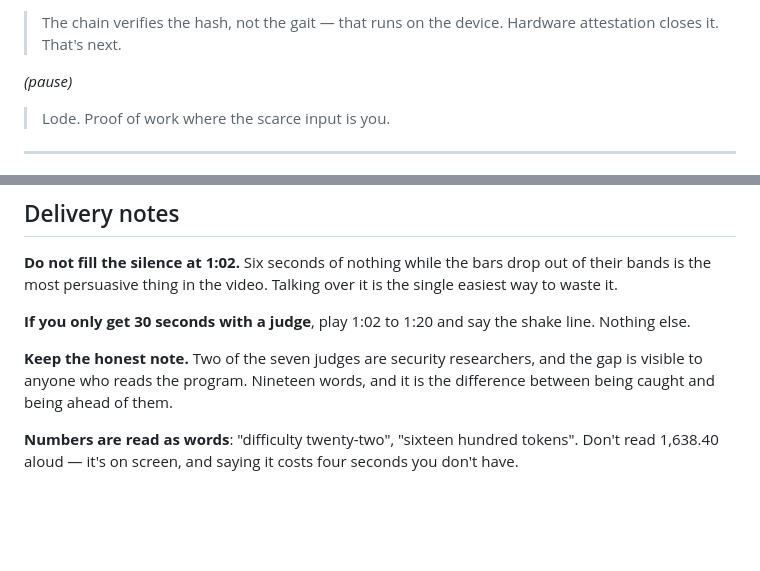
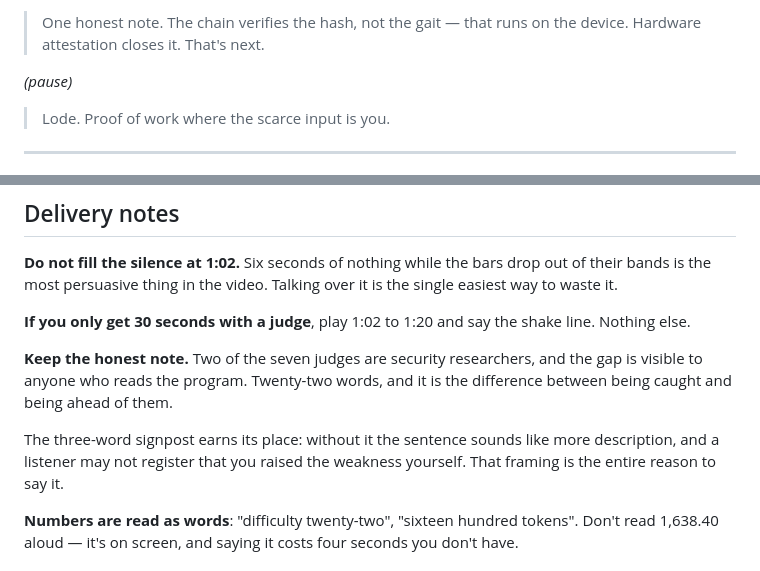
Before and after one commit to Lideeyah/lode, a Markdown page: demo/voiceover-script.md, 2 parts joined by grey strips. GitHub-like rendering; blank space fills up the shorter version.

Commit message:
Put a signpost back before the honest note
Cutting the preamble saved four seconds and lost the thing that made
the disclosure work. Without a signpost the sentence reads as more
feature description, and a listener may not register that the
weakness was volunteered rather than found — which is the whole
reason to say it.

'One honest note' does that job in three words instead of seven.

```diff
--- a/demo/voiceover-script.md
+++ b/demo/voiceover-script.md
@@ -119,6 +119,6 @@ numbers on screen are the argument.
 
-> The chain verifies the hash, not the gait — that runs on the device.
-> Hardware attestation closes it. That's next.
+> One honest note. The chain verifies the hash, not the gait — that runs
+> on the device. Hardware attestation closes it. That's next.
 
 *(pause)*
 
@@ -148,8 +148,12 @@ over it is the single easiest way to waste it.
 shake line. Nothing else.
 
 **Keep the honest note.** Two of the seven judges are security researchers,
-and the gap is visible to anyone who reads the program. Nineteen words, and
-it is the difference between being caught and being ahead of them.
+and the gap is visible to anyone who reads the program. Twenty-two words,
+and it is the difference between being caught and being ahead of them.
+
+The three-word signpost earns its place: without it the sentence sounds
+like more description, and a listener may not register that you raised the
+weakness yourself. That framing is the entire reason to say it.
 
 **Numbers are read as words**: "difficulty twenty-two", "sixteen hundred
 tokens". Don't read 1,638.40 aloud — it's on screen, and saying it costs
```
Also changed, not shown: other parts of demo/voiceover-script.md (+2 -2 lines).
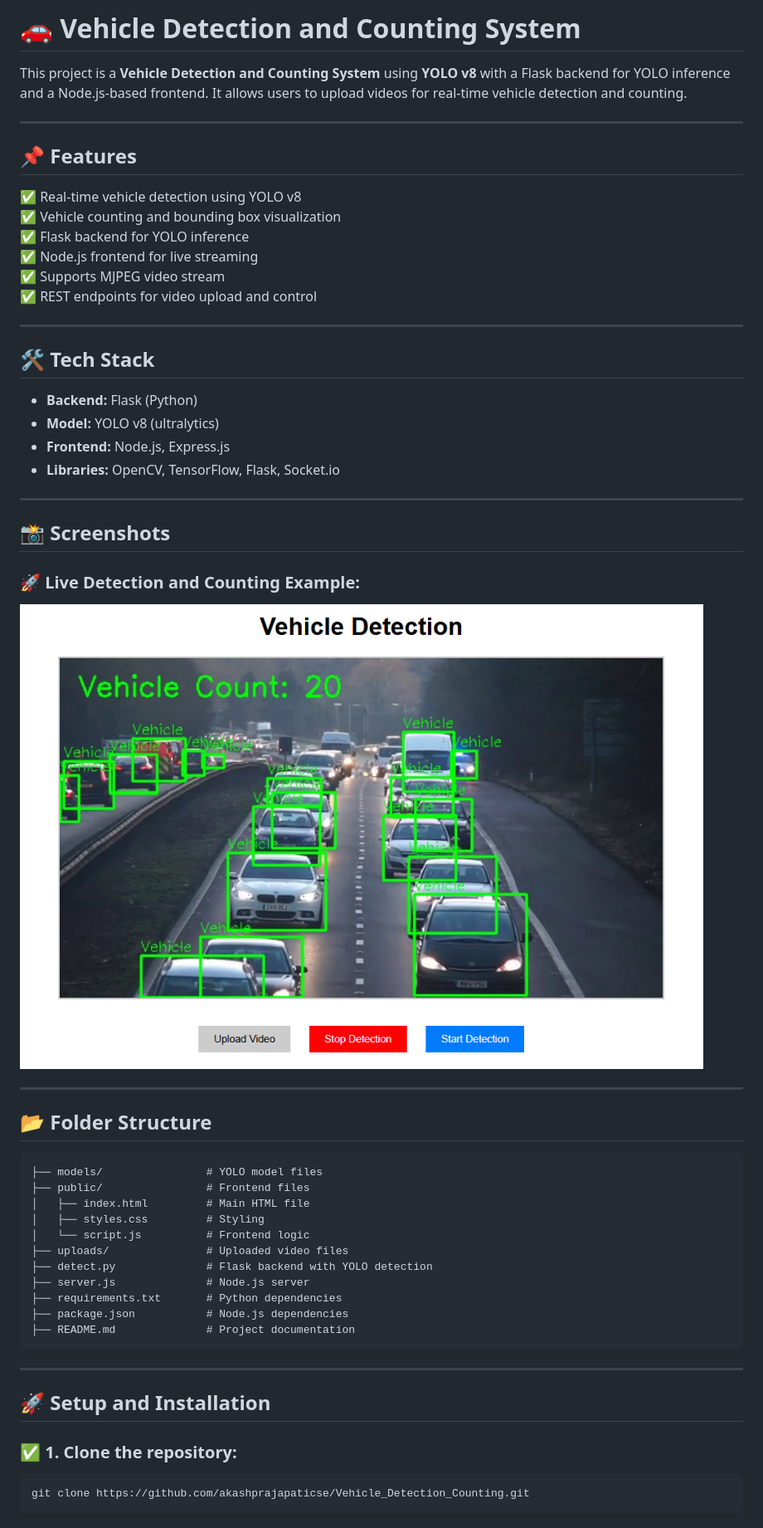
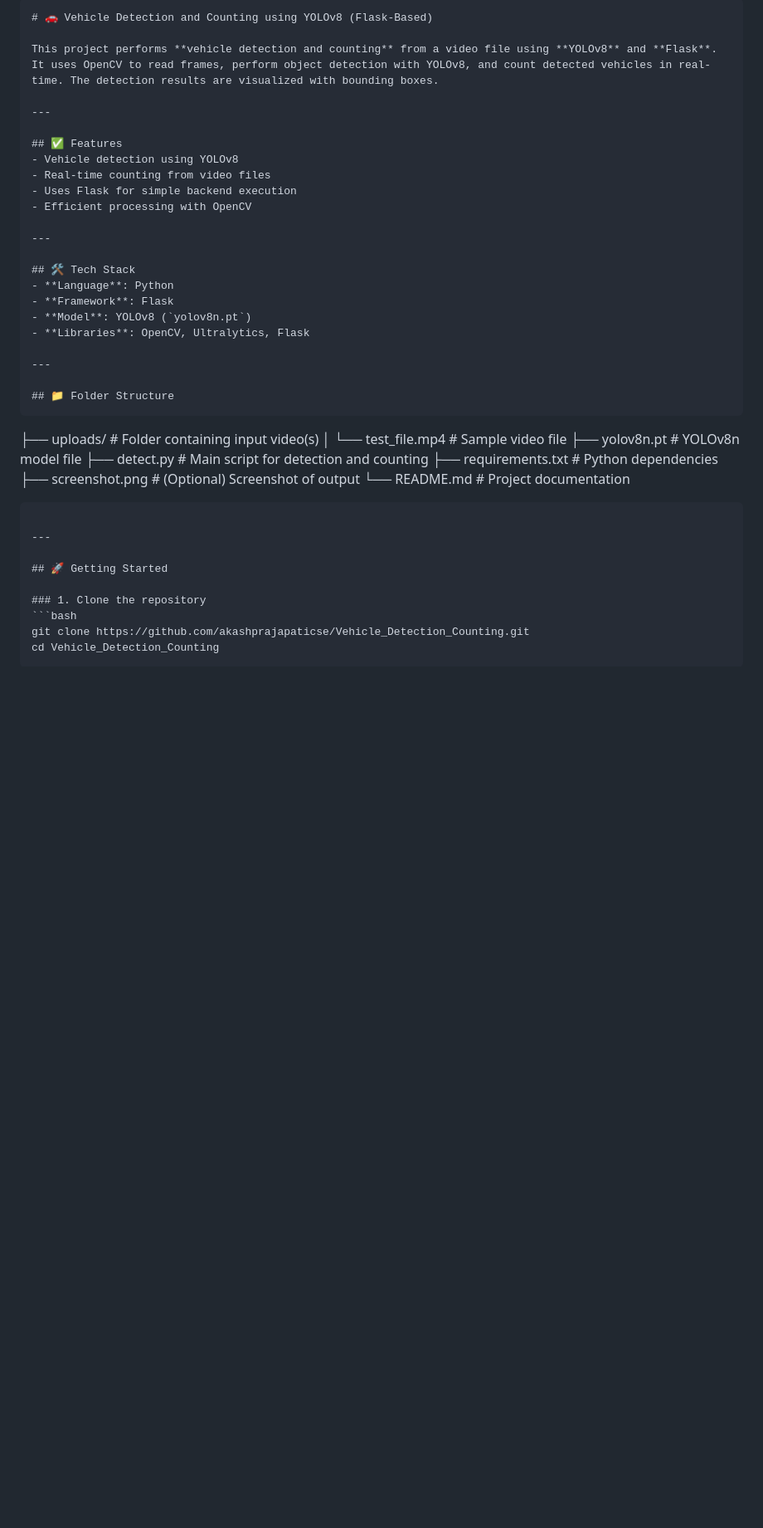
Before and after one commit to akashprajapaticse/Vehicle_Detection_Counting, a Markdown page: README.md, the part around the change printed below. Shown: that part at 83% size. GitHub-like rendering; pictures changed too: screenshot.png; blank space fills up the shorter version.

````diff
--- a/README.md
+++ b/README.md
@@ -1,51 +1,41 @@
-# 🚗 Vehicle Detection and Counting System
+```markdown
+# 🚗 Vehicle Detection and Counting using YOLOv8 (Flask-Based)
 
-This project is a **Vehicle Detection and Counting System** using **YOLO v8** with a Flask backend for YOLO inference and a Node.js-based frontend. It allows users to upload videos for real-time vehicle detection and counting.
+This project performs **vehicle detection and counting** from a video file using **YOLOv8** and **Flask**. It uses OpenCV to read frames, perform object detection with YOLOv8, and count detected vehicles in real-time. The detection results are visualized with bounding boxes.
 
 ---
 
-## 📌 **Features**
-✅ Real-time vehicle detection using YOLO v8
-✅ Vehicle counting and bounding box visualization
-✅ Flask backend for YOLO inference
-✅ Node.js frontend for live streaming
-✅ Supports MJPEG video stream
-✅ REST endpoints for video upload and control
+## ✅ Features
+- Vehicle detection using YOLOv8
+- Real-time counting from video files
+- Uses Flask for simple backend execution
+- Efficient processing with OpenCV
 
 ---
 
-## 🛠️ **Tech Stack**
-- **Backend:** Flask (Python)
-- **Model:** YOLO v8 (ultralytics)
-- **Frontend:** Node.js, Express.js
-- **Libraries:** OpenCV, TensorFlow, Flask, Socket.io
+## 🛠 Tech Stack
+- **Language**: Python
+- **Framework**: Flask
+- **Model**: YOLOv8 (`yolov8n.pt`)
+- **Libraries**: OpenCV, Ultralytics, Flask
 
 ---
 
-## 📸 **Screenshots**
-### 🚀 Live Detection and Counting Example:
-![Live Detection](./screenshot.png)
-
----
-
-## 📂 **Folder Structure**
+## 📁 Folder Structure
 ```
-├── models/                # YOLO model files
-├── public/                # Frontend files
-│   ├── index.html         # Main HTML file
-│   ├── styles.css         # Styling
-│   └── script.js          # Frontend logic
-├── uploads/               # Uploaded video files
-├── detect.py              # Flask backend with YOLO detection
-├── server.js              # Node.js server
+├── uploads/               # Folder containing input video(s)
+│   └── test_file.mp4      # Sample video file
+├── yolov8n.pt             # YOLOv8n model file
+├── detect.py              # Main script for detection and counting
 ├── requirements.txt       # Python dependencies
-├── package.json           # Node.js dependencies
-├── README.md              # Project documentation
+├── screenshot.png         # (Optional) Screenshot of output
+└── README.md              # Project documentation
 ```
 
 ---
 
-## 🚀 **Setup and Installation**
-### ✅ **1. Clone the repository**:
+## 🚀 Getting Started
+
+### 1. Clone the repository
 ```bash
 git clone https://github.com/akashprajapaticse/Vehicle_Detection_Counting.git
````
Also changed, not shown: other parts of README.md (+13 -79 lines), 8 other files.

• • •

Task to complete: Scan the listing above and copy all lines containing the word "Python".

Task solution:
-- **Backend:** Flask (Python)
+- **Language**: Python
 ├── requirements.txt       # Python dependencies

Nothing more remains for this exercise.